Alright, readers, let’s talk about jet lag. Why, you may ask? Well, this week the partier-in-chief (me!) moved with my entire family for a 5 month sabbatical in Israel. Before you get all concerned about your parties, though, don’t worry, fellow party facilitators Dana, Ben, and Joanie will still be at your events on this side of the Atlantic. And extra bonus, if you live in Israel and want a science party for yourself or your children, let me know! When we say “perfect for all ages,” we mean it!
But in the short term….the jet lag. Kids are awake all kinds of hours, can’t sleep at night, dead tired during the day. What causes this and how can we fix it, preferably soon, before we totally lose our sanity?
The answer to the first part of the question is fairly simple: jet lag is caused when you travel between time zones, because the body’s circadian rhythm gets all thrown out of whack as a result. How can we fix it? Mostly, according to numerous internet searches (check out here: https://www.medicinenet.com/jet_lag/article.htm#how_long_does_jet_lag_last and here: https://www.mayoclinic.org/diseases-conditions/jet-lag/symptoms-causes/syc-20374027), we just have to wait enough time for the jet lag to go away. How long is enough time? Usually your body can adjust to 1-2 time zones per day, so if you crossed 8 time zones, you can expect to be recovered in 4-5 days.
Can we make jet lag easier for the sufferer, or for the parents of the sufferers? Sure! I started searching for some remedies in my sleep-deprived state, and it turns out that if we had tried to adjust the childrens’ schedules in advance, we could have minimized the jet lag symptoms BUT ALAS….we did not do that, so now we are out of luck on this advice.
What can we do right now to help this situation? Well, we could use melatonin supplements to help re-adjust our children’s sleeping cycle. BUT…to be honest with you, I am not entirely comfortable as a parent giving a hormonal supplement to my young children. I know it’s “natural,” I know our bodies naturally produce melatonin, but it doesn’t mean that the supplementation is necessarily healthy for the children involved. The sleep deprivation would have o be pretty high to use melatonin on the kids.
Avoiding alcohol and caffeine is great for the kids – they don’t drink alcohol and caffeine anyway – but somewhat less great for us as we try to cope with them. Turns out that alcohol and caffeine can mess with your sleep cycle, meaning that you won’t actually be able to get the rest that you need to recover.
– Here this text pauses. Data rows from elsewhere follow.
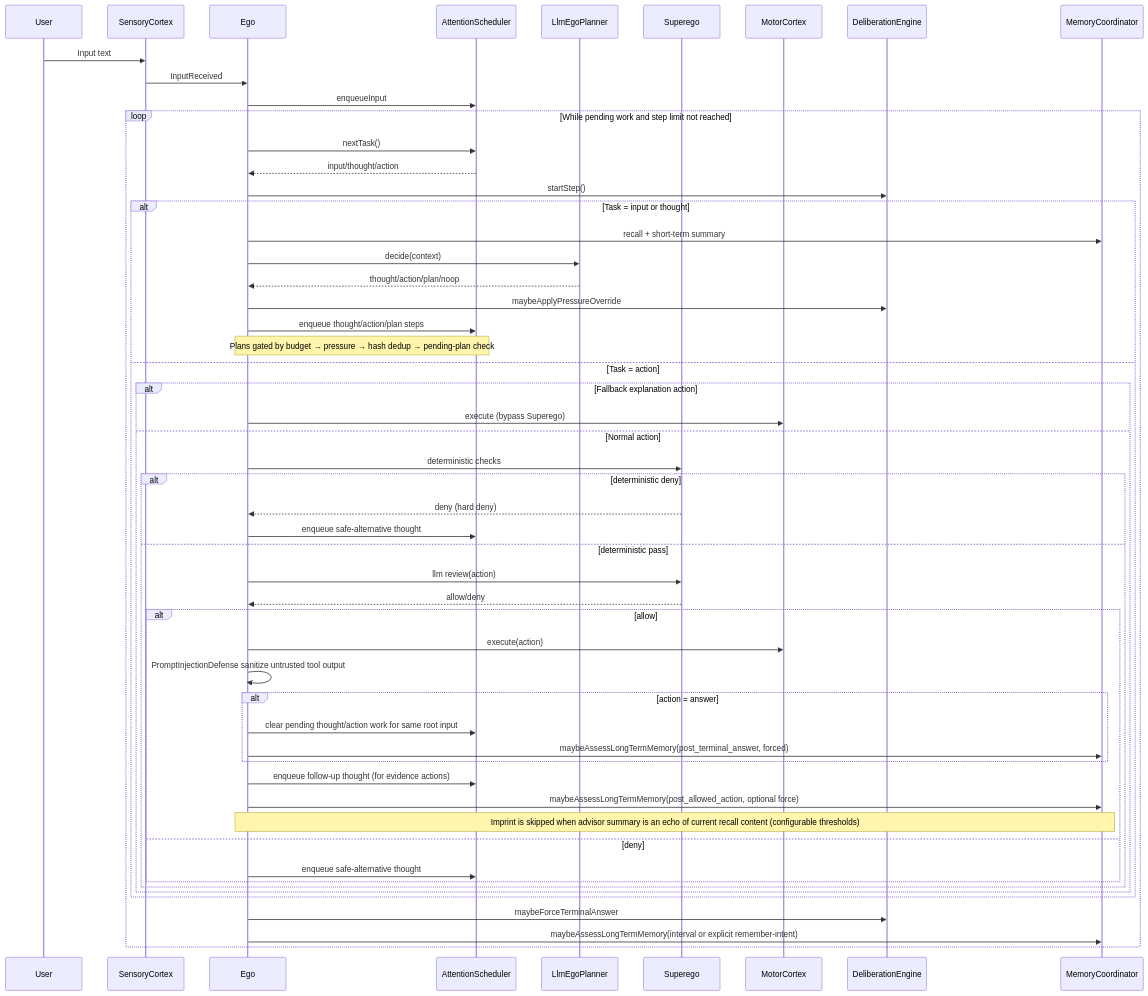
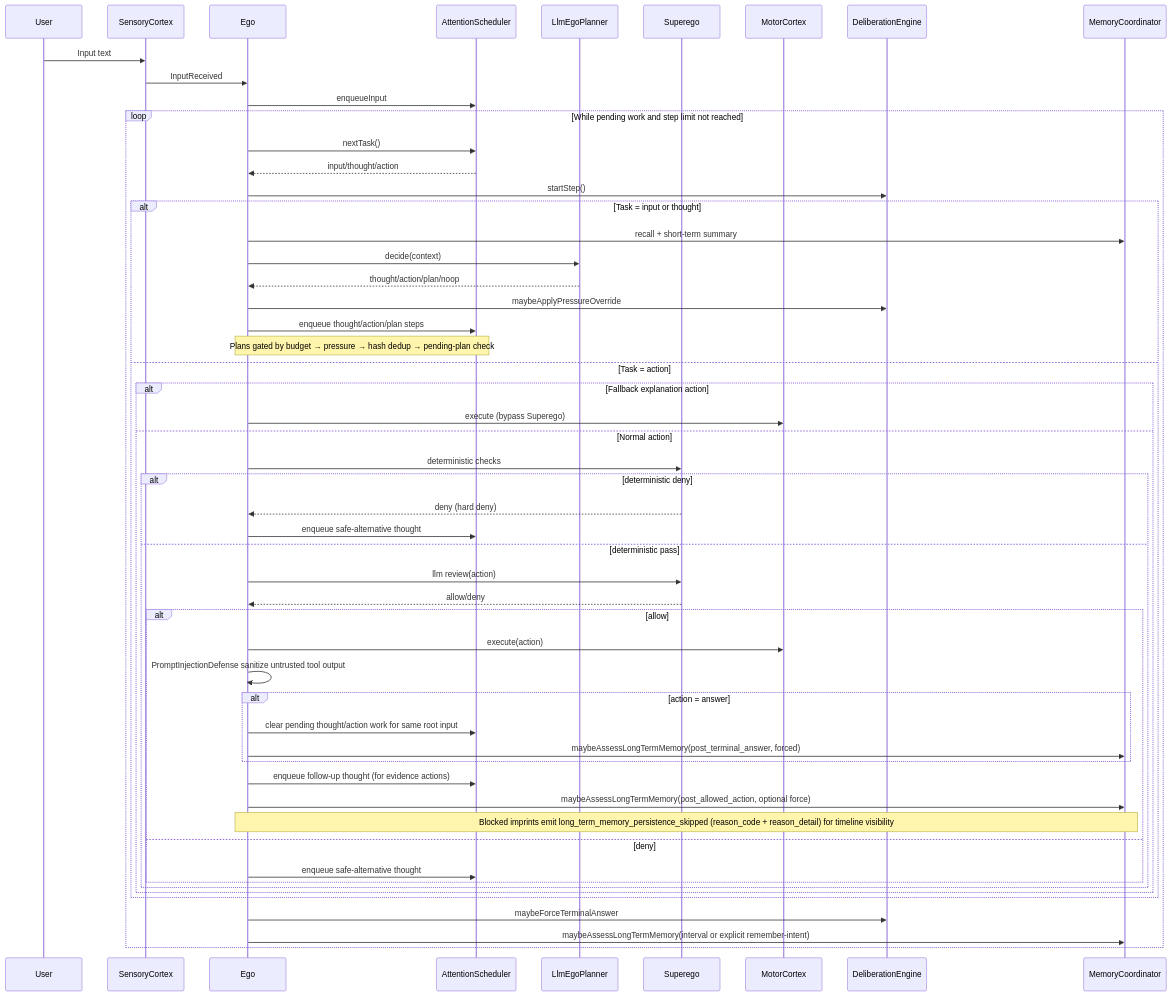
The second of 4 diagrams in AGENT_LOGIC_DIAGRAM.md (neopsyke/NeoPsyke), drawn with Mermaid before and after one commit. The commit also changed 5 other files, not shown here.

Commit message:
Add new event for logs/visibility on memory save rejection

````diff
--- a/AGENT_LOGIC_DIAGRAM.md
+++ b/AGENT_LOGIC_DIAGRAM.md
@@ -42,60 +42,60 @@
 ```mermaid
 sequenceDiagram
     participant User
     participant SC as SensoryCortex
     participant Ego
     participant Sched as AttentionScheduler
     participant Planner as LlmEgoPlanner
     participant Sup as Superego
     participant Motor as MotorCortex
     participant Delib as DeliberationEngine
     participant Mem as MemoryCoordinator
 
     User->>SC: Input text
     SC->>Ego: InputReceived
     Ego->>Sched: enqueueInput
 
     loop While pending work and step limit not reached
         Ego->>Sched: nextTask()
         Sched-->>Ego: input/thought/action
         Ego->>Delib: startStep()
 
         alt Task = input or thought
             Ego->>Mem: recall + short-term summary
             Ego->>Planner: decide(context)
             Planner-->>Ego: thought/action/plan/noop
             Ego->>Delib: maybeApplyPressureOverride
             Ego->>Sched: enqueue thought/action/plan steps
             Note over Ego,Sched: Plans gated by budget → pressure → hash dedup → pending-plan check
         else Task = action
             alt Fallback explanation action
                 Ego->>Motor: execute (bypass Superego)
             else Normal action
                 Ego->>Sup: deterministic checks
                 alt deterministic deny
                     Sup-->>Ego: deny (hard deny)
                     Ego->>Sched: enqueue safe-alternative thought
                 else deterministic pass
                     Ego->>Sup: llm review(action)
                     Sup-->>Ego: allow/deny
                     alt allow
                         Ego->>Motor: execute(action)
                         Ego->>Ego: PromptInjectionDefense sanitize untrusted tool output
                         alt action = answer
                             Ego->>Sched: clear pending thought/action work for same root input
                             Ego->>Mem: maybeAssessLongTermMemory(post_terminal_answer, forced)
                         end
                         Ego->>Sched: enqueue follow-up thought (for evidence actions)
                         Ego->>Mem: maybeAssessLongTermMemory(post_allowed_action, optional force)
-                        Note over Ego,Mem: Imprint is skipped when advisor summary is an echo of current recall content (configurable thresholds)
+                        Note over Ego,Mem: Blocked imprints emit long_term_memory_persistence_skipped (reason_code + reason_detail) for timeline visibility
                     else deny
                         Ego->>Sched: enqueue safe-alternative thought
                     end
                 end
             end
         end
 
         Ego->>Delib: maybeForceTerminalAnswer
         Ego->>Mem: maybeAssessLongTermMemory(interval or explicit remember-intent)
     end
 ```
````
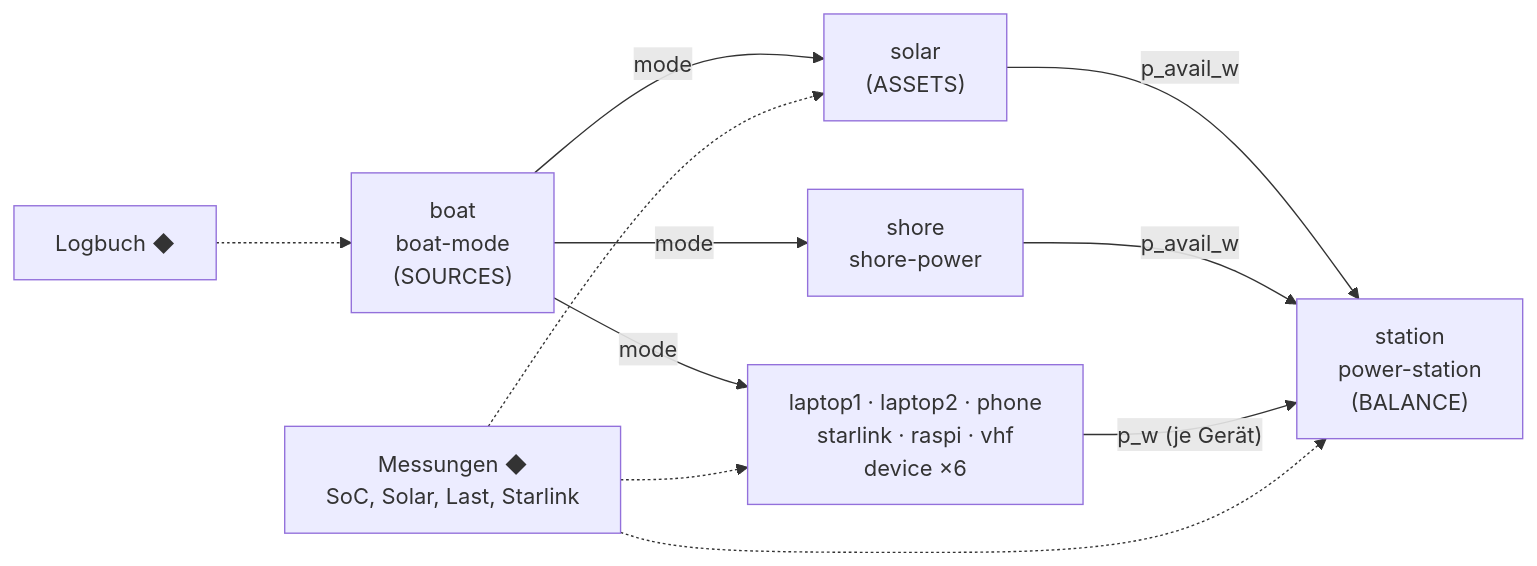
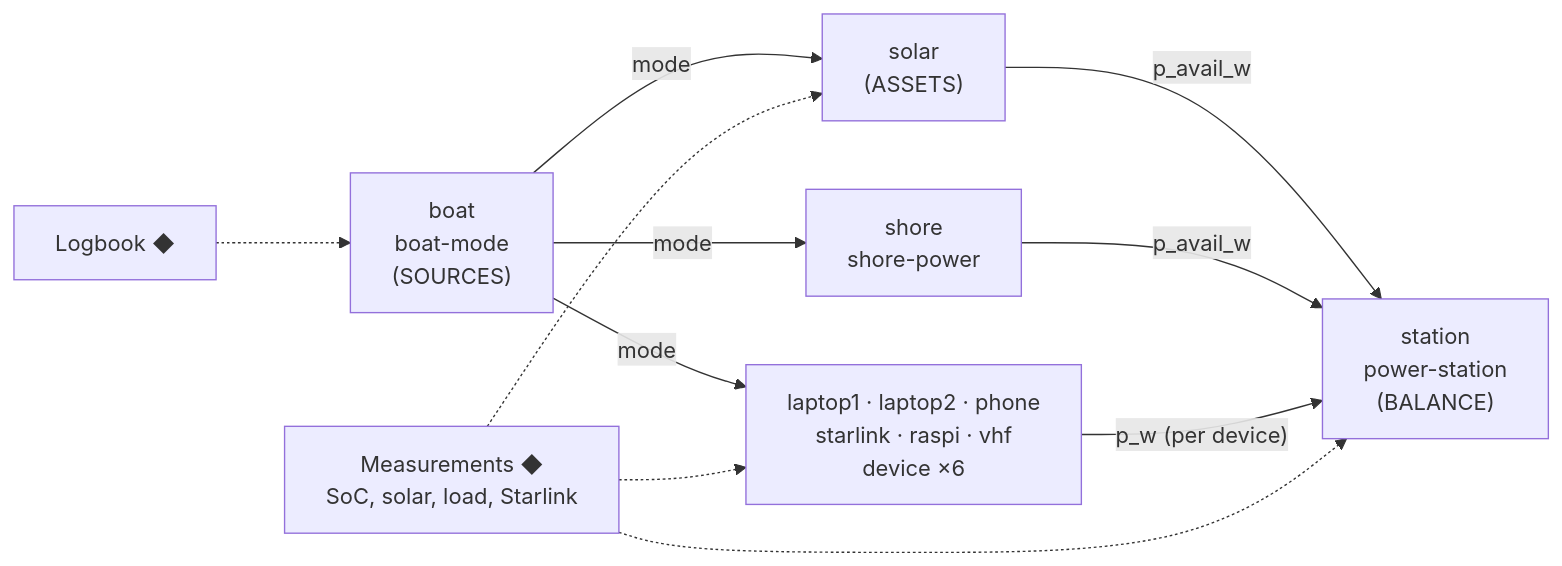
The diagram in docs/datamodel-2026/10-BOOT-ZWILLING.md (kamir/OpenTSx), drawn with Mermaid before and after one commit. The commit also changed other lines of this file and 45 other files, not shown here.

````diff
--- a/docs/datamodel-2026/10-BOOT-ZWILLING.md
+++ b/docs/datamodel-2026/10-BOOT-ZWILLING.md
@@ -96,13 +97,13 @@
 ```mermaid
 flowchart LR
   B["boat<br/>boat-mode<br/>(SOURCES)"] -- mode --> PV["solar<br/>(ASSETS)"]
   B -- mode --> SH["shore<br/>shore-power"]
   B -- mode --> D["laptop1 · laptop2 · phone<br/>starlink · raspi · vhf<br/>device ×6"]
   PV -- p_avail_w --> PS["station<br/>power-station<br/>(BALANCE)"]
   SH -- p_avail_w --> PS
-  D -- "p_w (je Gerät)" --> PS
-  LB["Logbuch ◆"] -.-> B
-  M["Messungen ◆<br/>SoC, Solar, Last, Starlink"] -.-> PV
+  D -- "p_w (per device)" --> PS
+  LB["Logbook ◆"] -.-> B
+  M["Measurements ◆<br/>SoC, solar, load, Starlink"] -.-> PV
   M -.-> PS
   M -.-> D
 ```
````
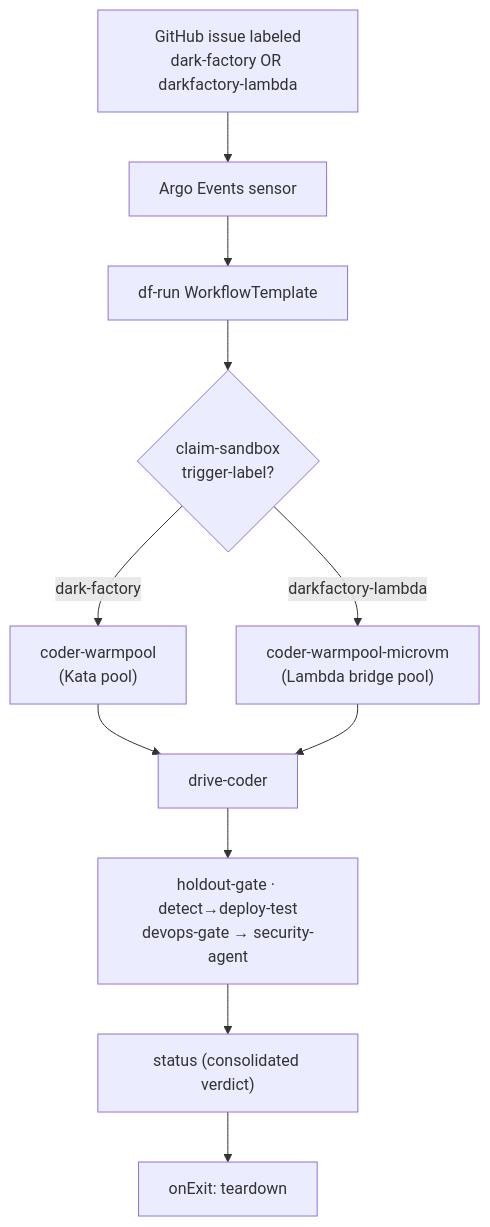
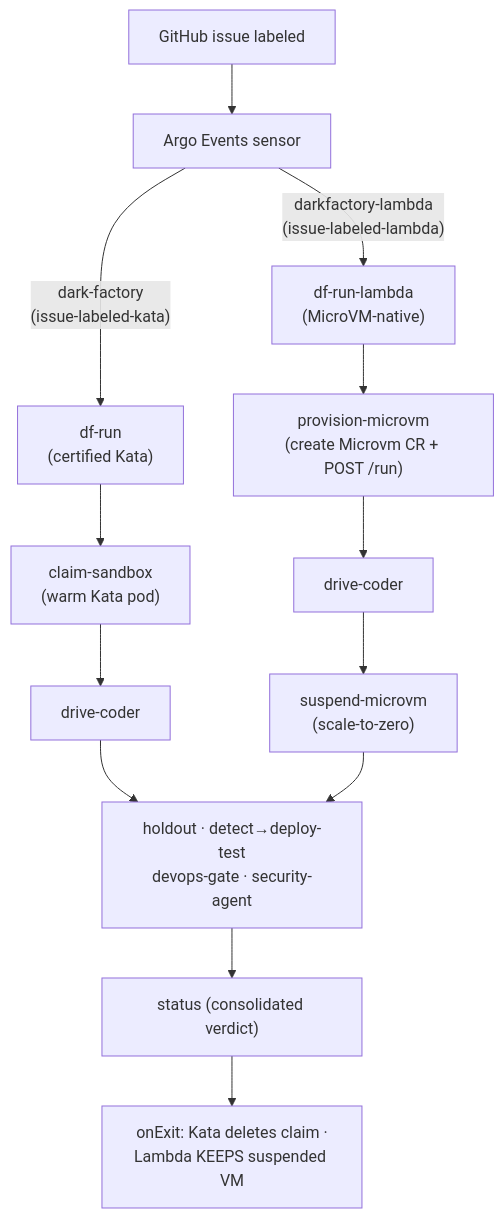
Before and after one commit to aws-samples/sample-open-agentic-platform: the first of 5 diagrams in docs/dark-factory/SUBSTRATE-DIAGRAMS.md, drawn with Mermaid. The commit also changed other lines of this file and 1 other file, not shown here.

First line of the commit message:
docs(flow-d): update benchmark + diagrams for separate df-run-lambda

````diff
--- a/docs/dark-factory/SUBSTRATE-DIAGRAMS.md
+++ b/docs/dark-factory/SUBSTRATE-DIAGRAMS.md
@@ -13,13 +13,13 @@
 ```mermaid
 flowchart TD
-    ISSUE["GitHub issue labeled<br/>dark-factory OR darkfactory-lambda"] --> SENSOR["Argo Events sensor"]
-    SENSOR --> DFRUN["df-run WorkflowTemplate"]
-    DFRUN --> CLAIM{"claim-sandbox<br/>trigger-label?"}
-    CLAIM -->|dark-factory| KP["coder-warmpool<br/>(Kata pool)"]
-    CLAIM -->|darkfactory-lambda| LP["coder-warmpool-microvm<br/>(Lambda bridge pool)"]
-    KP --> CODE["drive-coder"]
-    LP --> CODE
-    CODE --> GATES["holdout-gate · detect→deploy-test<br/>devops-gate → security-agent"]
+    ISSUE["GitHub issue labeled"] --> SENSOR["Argo Events sensor"]
+    SENSOR -->|"dark-factory<br/>(issue-labeled-kata)"| DFRUN["df-run<br/>(certified Kata)"]
+    SENSOR -->|"darkfactory-lambda<br/>(issue-labeled-lambda)"| DFRUNL["df-run-lambda<br/>(MicroVM-native)"]
+    DFRUN --> KCLAIM["claim-sandbox<br/>(warm Kata pod)"] --> KCODE["drive-coder"]
+    DFRUNL --> PROV["provision-microvm<br/>(create Microvm CR + POST /run)"] --> LCODE["drive-coder"]
+    LCODE --> SUSP["suspend-microvm<br/>(scale-to-zero)"]
+    KCODE --> GATES["holdout · detect→deploy-test<br/>devops-gate · security-agent"]
+    SUSP --> GATES
     GATES --> STATUS["status (consolidated verdict)"]
-    STATUS --> EXIT["onExit: teardown"]
+    STATUS --> EXIT["onExit: Kata deletes claim ·<br/>Lambda KEEPS suspended VM"]
 ```
````
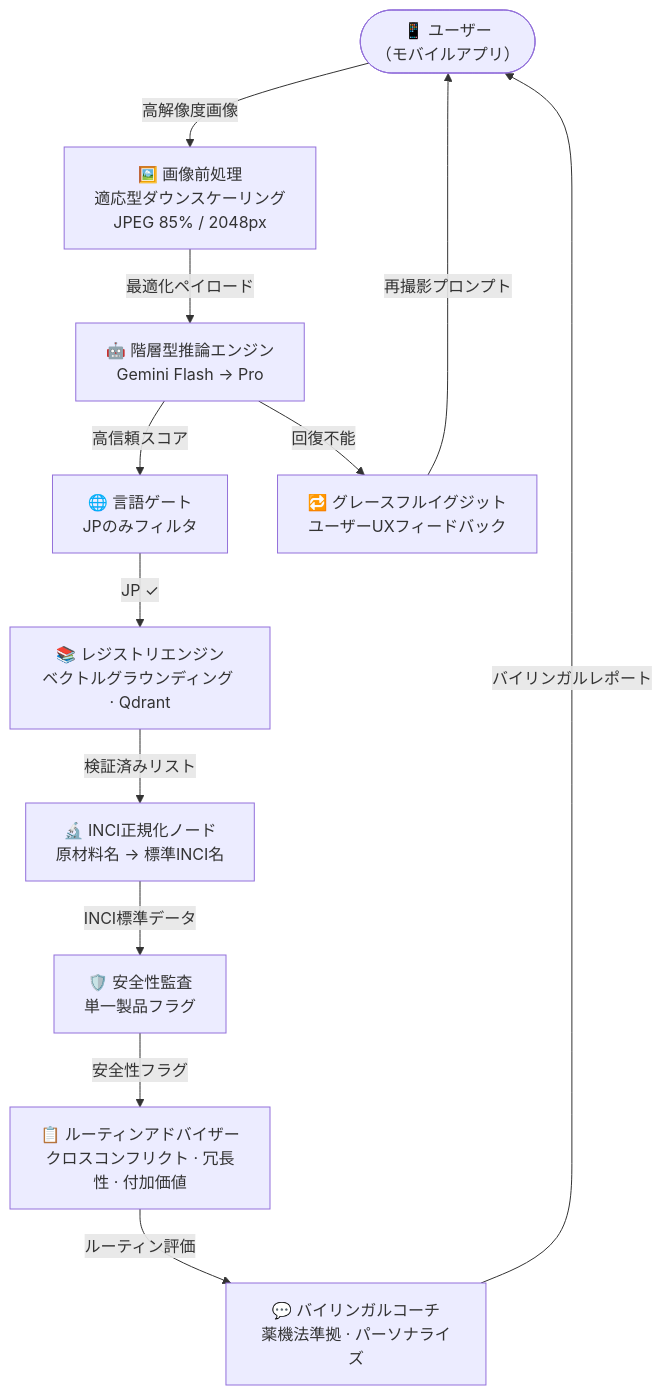
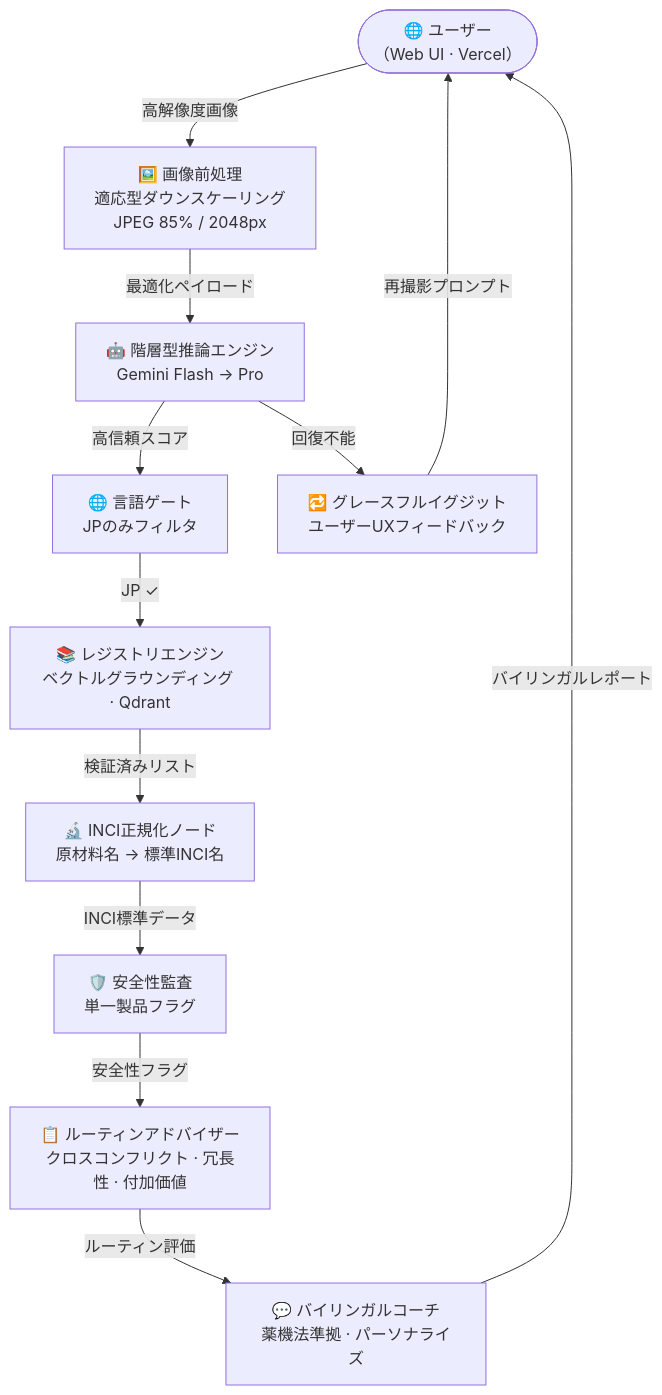
Before and after one commit to dvallslanaquera/skingraph: the first of 6 diagrams in README.md, drawn with Mermaid. The commit also changed other lines of this file and 3 other files, not shown here.

````diff
--- a/README.md
+++ b/README.md
@@ -59,25 +61,25 @@
 ```mermaid
 flowchart TB
-    User(["📱 ユーザー\n（モバイルアプリ）"])
+    User(["🌐 ユーザー\n（Web UI · Vercel）"])
     Ingest["🖼️ 画像前処理\n適応型ダウンスケーリング\nJPEG 85% / 2048px"]
     VLM["🤖 階層型推論エンジン\nGemini Flash → Pro"]
     LangGate["🌐 言語ゲート\nJPのみフィルタ"]
     Registry["📚 レジストリエンジン\nベクトルグラウンディング · Qdrant"]
     Normalizer["🔬 INCI正規化ノード\n原材料名 → 標準INCI名"]
     Auditor["🛡️ 安全性監査\n単一製品フラグ"]
     RoutineAdvisor["📋 ルーティンアドバイザー\nクロスコンフリクト · 冗長性 · 付加価値"]
     Coach["💬 バイリンガルコーチ\n薬機法準拠 · パーソナライズ"]
     Retake["🔁 グレースフルイグジット\nユーザーUXフィードバック"]
 
     User -->|"高解像度画像"| Ingest
     Ingest -->|"最適化ペイロード"| VLM
     VLM -->|"高信頼スコア"| LangGate
     VLM -->|"回復不能"| Retake
     LangGate -->|"JP ✓"| Registry
     Registry -->|"検証済みリスト"| Normalizer
     Normalizer -->|"INCI標準データ"| Auditor
     Auditor -->|"安全性フラグ"| RoutineAdvisor
     RoutineAdvisor -->|"ルーティン評価"| Coach
     Coach -->|"バイリンガルレポート"| User
     Retake -->|"再撮影プロンプト"| User
 ```
````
Above all, be patient with jet lag. It won’t last forever.